Directions for this task:
An exact copy of all records is expected, minus the images.

Supplied data:
****************************************
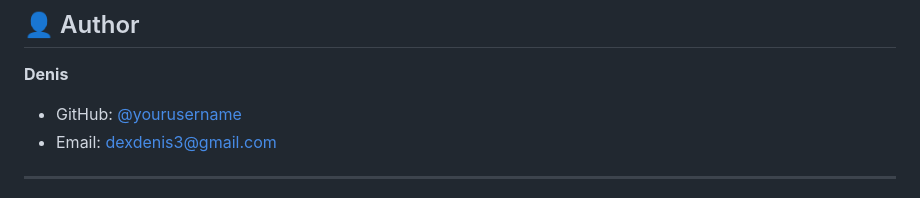
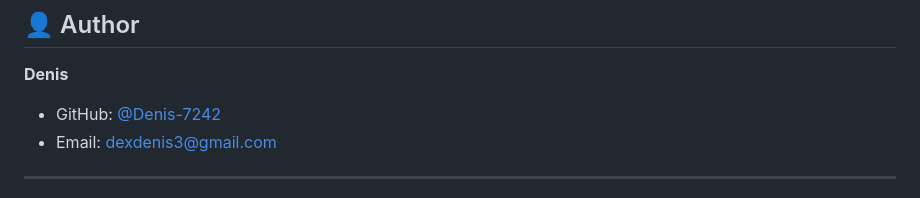
Before and after one commit to Denis-7242/Register-auth, a Markdown page: README.md, the part around the change. Drawn GitHub-style.

Commit message:
single improvement in the readme file

```diff
--- a/README.md
+++ b/README.md
@@ -442,7 +442,7 @@ Contributions are welcome! If you'd like to improve this project:
 ## 👤 Author
 
 **Denis**
-- GitHub: [@yourusername](https://github.com/Denis-7242)
+- GitHub: [@Denis-7242](https://github.com/Denis-7242)
 - Email: dexdenis3@gmail.com
 
 ---
```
****************************************
Finished task:
Before and after one commit to Denis-7242/Register-auth, a Markdown page: README.md, the part around the change. Drawn GitHub-style.

Commit message:
single improvement in the readme file

```diff
--- a/README.md
+++ b/README.md
@@ -442,7 +442,7 @@ Contributions are welcome! If you'd like to improve this project:
 ## 👤 Author
 
 **Denis**
-- GitHub: [@yourusername](https://github.com/Denis-7242)
+- GitHub: [@Denis-7242](https://github.com/Denis-7242)
 - Email: dexdenis3@gmail.com
 
 ---
```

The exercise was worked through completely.